There is an art and a science to grooming the backlog. It’s an art because you know a properly groomed story when you see it. It’s a science because there is a methodical process to follow to help us achieve the grooming.
A groomed story leaves no question of what needs to be done to deliver the story, fix the bug, or complete the task. Through establishing a grooming culture, having periodic meetings, and having the product owner think through stories with acceptance criteria in mind, we can set ourselves up for success.
Culture: Always Be Grooming
Those 15 minutes before the next call or waiting on your buddies to finish so you can head to lunch, why not review some stories and see if you can add any clarity. It’s important to have the mindset that you should always be grooming.
Often it just takes a few minutes to note down the details for how a story should be implemented. Even if it is wrong, it’s better than being blank. We’ll mark things as Ready for Dev in our team grooming meetings. Anything that is wrong will be corrected and will often serve as a prompt for getting to the right thing faster.
The weekly grooming meeting is where we take a roughed out item and polish it into a gem. Depending on the size of the project you might have 2-3 of these meetings per week for the first several weeks of the project. Ideally these should not go on for more than 2 hours. Even better is to cap at an hour as attention spans rapidly diminish and if your team is slogging through it you won’t be getting their best.
The goal of this meeting is to talk through as many items in the backlog as possible and convert them from Planning to Ready for Dev. This can only be done if the team is agreeable that the issue has enough information to know what needs to be done.
In order to not get bogged down on a single issue that requires too much discussion, a general rule can be followed that argues for creating a Spike to do the discovery needed for an issue if it’s taking to much time (5 minutes cap, for example).
The results of any quick discussion is documented on the issue and it’s moved to Ready for Dev or the issue is skipped over and a Spike is created. It may be tempting for a team member to announce they’ll just figure out it and be ready for next meeting with the details, but that is work that would be done that isn’t tracked and is technically a Spike that is breaking the current sprint.
If a story seem to be too big, perhaps it is describing two or three related features, go ahead and break them down as part of this grooming meeting.
Lastly, a good practice is having the Product Owner on these calls to help answer questions the development team will have about different stories and bugs. In addition, the ScrumMaster and/or development team should be in the habit of eliciting acceptance criteria from the Product Owner for the stories before marking them as Ready for Dev.
A key grooming process component is capturing the criteria needed for the Product Owner to accept the story after development has completed.
The criteria that the team elicits from the Product Owner are the attributes, conditions, expectations that the Product Owner has that may or may not be explicit in his or her mind but will be used in evaluating the completeness of the feature before the work is accepted.
It is far better, to suss out this criteria by getting the Product Owner to think through “What will I need to see to be able to accept this story once development is complete?” and itemize them as part of the story description. You never can go wrong by having well defined acceptance criteria and it will often cut down on back and forth after a developer pushes their work for review by the product owner.

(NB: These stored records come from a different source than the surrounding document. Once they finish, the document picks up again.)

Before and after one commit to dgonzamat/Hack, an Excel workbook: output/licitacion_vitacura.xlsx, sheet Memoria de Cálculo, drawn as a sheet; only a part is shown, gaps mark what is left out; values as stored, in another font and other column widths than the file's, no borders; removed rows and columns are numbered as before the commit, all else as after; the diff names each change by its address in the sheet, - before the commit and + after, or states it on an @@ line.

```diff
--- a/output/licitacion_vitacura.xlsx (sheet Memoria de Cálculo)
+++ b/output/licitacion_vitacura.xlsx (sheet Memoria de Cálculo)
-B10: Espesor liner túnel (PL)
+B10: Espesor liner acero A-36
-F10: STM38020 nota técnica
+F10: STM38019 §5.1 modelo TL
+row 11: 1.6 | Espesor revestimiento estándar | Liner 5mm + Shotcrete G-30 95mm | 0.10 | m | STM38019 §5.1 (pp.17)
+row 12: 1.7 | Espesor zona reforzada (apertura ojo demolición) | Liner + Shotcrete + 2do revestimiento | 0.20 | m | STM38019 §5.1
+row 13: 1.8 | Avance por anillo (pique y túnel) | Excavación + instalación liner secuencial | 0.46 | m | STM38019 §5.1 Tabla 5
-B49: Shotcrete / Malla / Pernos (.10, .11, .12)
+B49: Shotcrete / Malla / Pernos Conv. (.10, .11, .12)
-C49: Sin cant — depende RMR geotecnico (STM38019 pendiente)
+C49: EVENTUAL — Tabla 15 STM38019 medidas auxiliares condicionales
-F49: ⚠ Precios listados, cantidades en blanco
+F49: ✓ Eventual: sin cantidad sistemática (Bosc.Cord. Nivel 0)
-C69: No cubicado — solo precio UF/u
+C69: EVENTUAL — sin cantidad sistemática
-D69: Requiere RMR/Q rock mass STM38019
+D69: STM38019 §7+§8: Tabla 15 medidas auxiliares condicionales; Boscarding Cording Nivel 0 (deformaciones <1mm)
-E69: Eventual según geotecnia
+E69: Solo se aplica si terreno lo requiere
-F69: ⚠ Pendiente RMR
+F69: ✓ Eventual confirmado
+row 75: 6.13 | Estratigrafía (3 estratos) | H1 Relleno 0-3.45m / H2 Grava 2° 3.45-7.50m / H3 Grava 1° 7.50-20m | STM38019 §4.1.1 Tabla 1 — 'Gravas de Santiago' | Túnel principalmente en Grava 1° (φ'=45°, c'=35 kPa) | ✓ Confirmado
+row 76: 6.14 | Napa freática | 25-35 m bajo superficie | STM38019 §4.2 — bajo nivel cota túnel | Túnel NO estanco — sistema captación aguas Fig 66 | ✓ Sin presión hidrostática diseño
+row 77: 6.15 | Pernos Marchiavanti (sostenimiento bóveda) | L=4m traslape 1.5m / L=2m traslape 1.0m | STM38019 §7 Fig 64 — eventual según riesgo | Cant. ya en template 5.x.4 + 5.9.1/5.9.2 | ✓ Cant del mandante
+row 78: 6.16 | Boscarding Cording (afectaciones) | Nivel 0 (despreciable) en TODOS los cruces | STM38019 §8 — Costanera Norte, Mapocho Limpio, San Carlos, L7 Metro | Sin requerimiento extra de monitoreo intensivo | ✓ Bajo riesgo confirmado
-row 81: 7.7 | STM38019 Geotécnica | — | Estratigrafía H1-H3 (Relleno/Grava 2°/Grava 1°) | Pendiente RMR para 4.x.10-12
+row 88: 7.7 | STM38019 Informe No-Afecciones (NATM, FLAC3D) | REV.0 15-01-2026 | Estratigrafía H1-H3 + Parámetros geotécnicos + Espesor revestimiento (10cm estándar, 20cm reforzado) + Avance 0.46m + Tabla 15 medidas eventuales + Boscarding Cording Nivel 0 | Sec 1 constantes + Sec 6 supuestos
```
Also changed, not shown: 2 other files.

Example for the story As a user, I want to reset my password.:
- the email the user receives should have the content attached (see attachment)
- user should be redirected to login after new password is set
- the link in the password reset email should expire after 3 days]
Read more detail on the acceptance criteria concept in our blog post How We Use Trello: Acceptance Criteria.
The polishing and refinement of backlog items not only makes development more efficient but it develops a certain level of osmosis between the Product Owner and the development team.
For the development team, they will begin being able to have a sense of what the Product Owner wants that isn’t explicitly stated. For the Product Owner, he or she will gain a very healthy appreciation for the complexities involved in building software. When the team is functioning as a unit like this they will achieve greater efficiencies in working together.
Next week, we will dive into another type of meeting that can only occur once backlog items are groomed and that is the pointing meeting. This is where we play some games, assign points, and make ready story items for development.